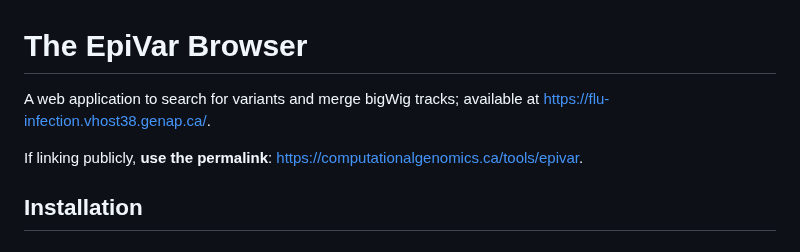
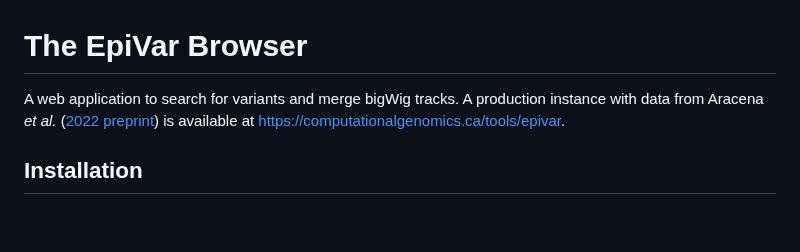
Before and after one commit to c3g/epivar-browser, a Markdown page: readme.md, the part around the change. Rendered like a GitHub page; blank space fills up the shorter version.

Commit message:
docs: update wording around link to current instance

```diff
--- a/readme.md
+++ b/readme.md
@@ -1,10 +1,11 @@
 # The EpiVar Browser
 
-A web application to search for variants and merge bigWig tracks; available at
-[https://flu-infection.vhost38.genap.ca/](https://flu-infection.vhost38.genap.ca/).
+A web application to search for variants and merge bigWig tracks. A production
+instance with data from Aracena *et al.*
+([2022 preprint](https://www.biorxiv.org/content/10.1101/2022.05.10.491413v1))
+is available at
+[https://computationalgenomics.ca/tools/epivar](https://computationalgenomics.ca/tools/epivar).
 
-If linking publicly, **use the permalink**:
-[https://computationalgenomics.ca/tools/epivar](https://computationalgenomics.ca/tools/epivar).
 
 ## Installation
 
```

_ _ _ _ _ _ _

▶ **Your task**: Please write out all of the data verbatim, with no pictures in the copy.

▶ **Task answer**:
Before and after one commit to c3g/epivar-browser, a Markdown page: readme.md, the part around the change. Rendered like a GitHub page; blank space fills up the shorter version.

Commit message:
docs: update wording around link to current instance

```diff
--- a/readme.md
+++ b/readme.md
@@ -1,10 +1,11 @@
 # The EpiVar Browser
 
-A web application to search for variants and merge bigWig tracks; available at
-[https://flu-infection.vhost38.genap.ca/](https://flu-infection.vhost38.genap.ca/).
+A web application to search for variants and merge bigWig tracks. A production
+instance with data from Aracena *et al.*
+([2022 preprint](https://www.biorxiv.org/content/10.1101/2022.05.10.491413v1))
+is available at
+[https://computationalgenomics.ca/tools/epivar](https://computationalgenomics.ca/tools/epivar).
 
-If linking publicly, **use the permalink**:
-[https://computationalgenomics.ca/tools/epivar](https://computationalgenomics.ca/tools/epivar).
 
 ## Installation
 
```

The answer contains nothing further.